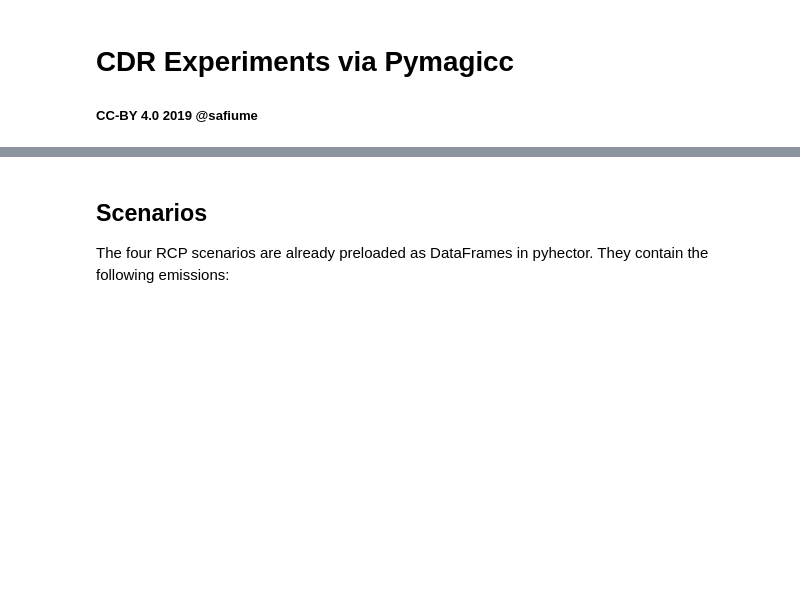
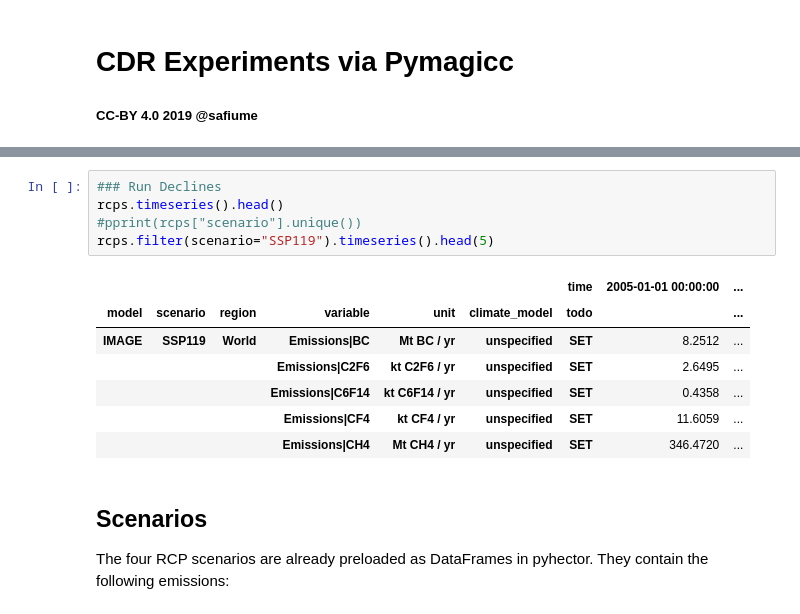
Before and after one commit to hsbay/cdrmex, a Jupyter notebook: ONCtests.ipynb, the cells around one changed output, grey strips where cells are left out. Drawn from its saved outputs; the diff is of its cells as text; blank space fills up the shorter version.

```diff
--- a/ONCtests.ipynb
+++ b/ONCtests.ipynb
@@ -58,3 +81,16 @@ print(declines["lmin"]["time"].tail(1))
+# %%
+### Run Declines
+rcps.timeseries().head()
+#pprint(rcps["scenario"].unique())
+rcps.filter(scenario="SSP119").timeseries().head(5)
+# %% [output]
+|  |  |  |  |  |  | time | 2005-01-01 00:00:00 | ... |
+| model | scenario | region | variable | unit | climate_model | todo |  | ... |
+| IMAGE | SSP119 | World | Emissions|BC | Mt BC / yr | unspecified | SET | 8.2512 | ... |
+|  |  |  | Emissions|C2F6 | kt C2F6 / yr | unspecified | SET | 2.6495 | ... |
+|  |  |  | Emissions|C6F14 | kt C6F14 / yr | unspecified | SET | 0.4358 | ... |
+|  |  |  | Emissions|CF4 | kt CF4 / yr | unspecified | SET | 11.6059 | ... |
+|  |  |  | Emissions|CH4 | Mt CH4 / yr | unspecified | SET | 346.4720 | ... |
 # %% [markdown]
 ## Scenarios
 
```
Also changed, not shown: parts of 25 cells of this notebook.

#### Activity:
Check each line of the listing for "rcps". Show those that have it.

#### Task solution:
+rcps.timeseries().head()
+#pprint(rcps["scenario"].unique())
+rcps.filter(scenario="SSP119").timeseries().head(5)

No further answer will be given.